[Collected data entries]
[Start of section]
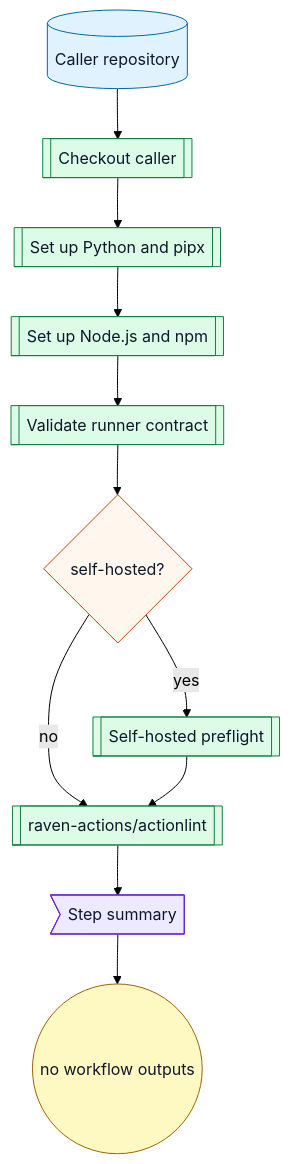
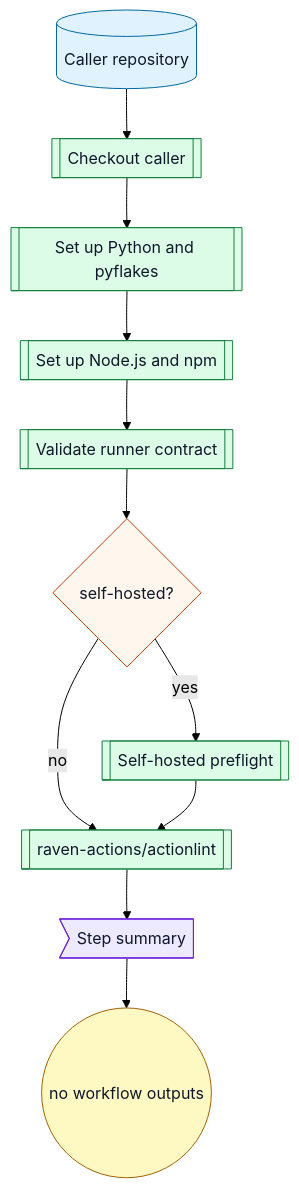
The seventh of 17 diagrams in docs/workflow-catalog.md (ArkanisCorporation/ci), drawn with Mermaid (forest theme) before and after one commit. The commit also changed other lines of this file and 3 other files, not shown here.

````diff
--- a/docs/workflow-catalog.md
+++ b/docs/workflow-catalog.md
@@ -1000,24 +1000,24 @@
 ```mermaid
 flowchart TD
   caller[("Caller repository")] --> checkout[[Checkout caller]]
-  checkout --> python[[Set up Python and pipx]]
+  checkout --> python[[Set up Python and pyflakes]]
   python --> node[[Set up Node.js and npm]]
   node --> validate[[Validate runner contract]]
   validate --> preflight{self-hosted?}
   preflight -->|yes| sh[[Self-hosted preflight]]
   preflight -->|no| lint[[raven-actions/actionlint]]
   sh --> lint
   lint --> summary>Step summary]
   summary --> outputs(("no workflow outputs"))
   classDef repo fill:#e0f2fe,stroke:#0369a1,color:#0f172a
   classDef action fill:#dcfce7,stroke:#15803d,color:#0f172a
   classDef decision fill:#fff7ed,stroke:#c2410c,color:#0f172a
   classDef artifact fill:#ede9fe,stroke:#6d28d9,color:#0f172a
   classDef output fill:#fef9c3,stroke:#a16207,color:#0f172a
   classDef external fill:#f8fafc,stroke:#475569,stroke-dasharray: 4 3,color:#0f172a
   class caller repo
   class checkout,python,node,validate,sh,lint action
   class preflight decision
   class summary artifact
   class outputs output
 ```
````
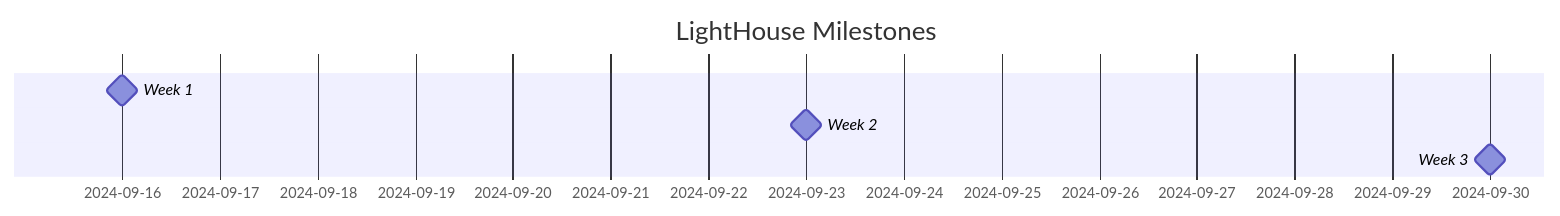
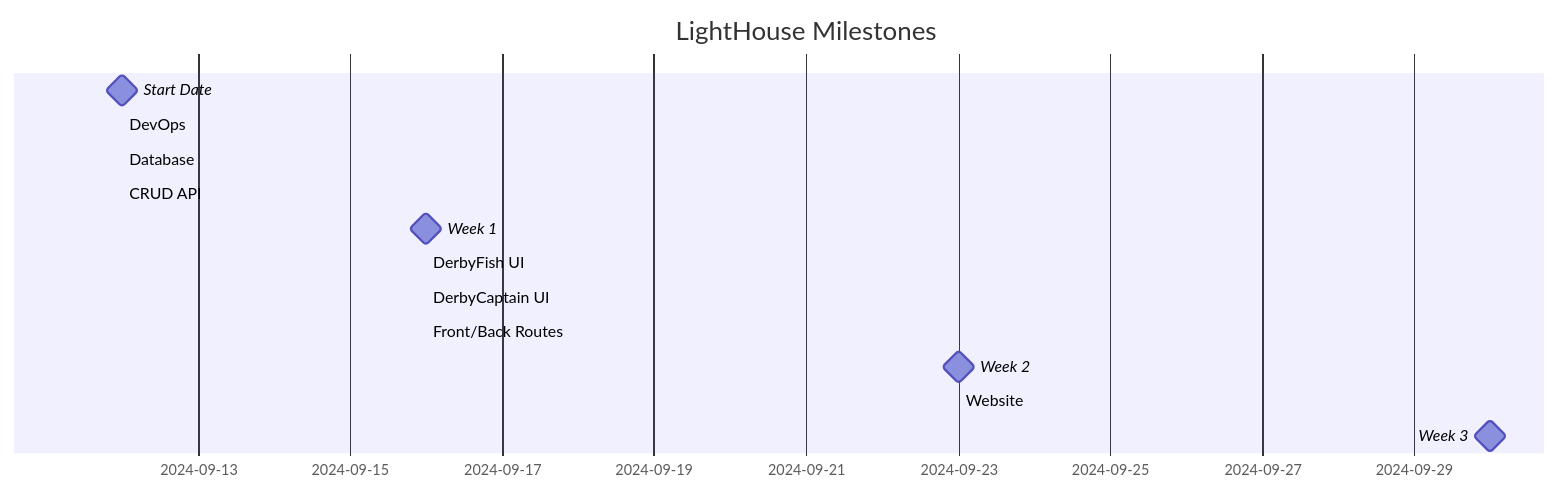
The diagram in Derby.Fish.md (AGFarms/derbyfish-docs), drawn with Mermaid before and after one commit.

Commit message:
added weekly targets

````diff
--- a/Derby.Fish.md
+++ b/Derby.Fish.md
@@ -3,9 +3,18 @@
 ```mermaid
 gantt
 
     title LightHouse Milestones
+    Start Date :milestone, 2024-09-12, 2024-09-12
+    DevOps : 2024-09-12, 2024-09-16 
+    Database : 2024-09-12, 2024-09-16 
+    CRUD API : 2024-09-12, 2024-09-16 
     Week 1 :milestone, 2024-09-16, 2024-09-16
+    
+    DerbyFish UI : 2024-09-16, 2024-09-23 
+    DerbyCaptain UI : 2024-09-16, 2024-09-23 
+    Front/Back Routes : 2024-09-16, 2024-09-23 
     Week 2 :milestone, 2024-09-23, 2024-09-23
+    Website : 2024-09-23, 2024-09-30 
     Week 3 :milestone, 2024-09-30, 2024-09-30
 
 ```
````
[End of section]
WHAT YOU WILL DO: Your answer should consist of the lines above that hold the word "hosted".

RESULT BELOW:
   validate --> preflight{self-hosted?}
   preflight -->|yes| sh[[Self-hosted preflight]]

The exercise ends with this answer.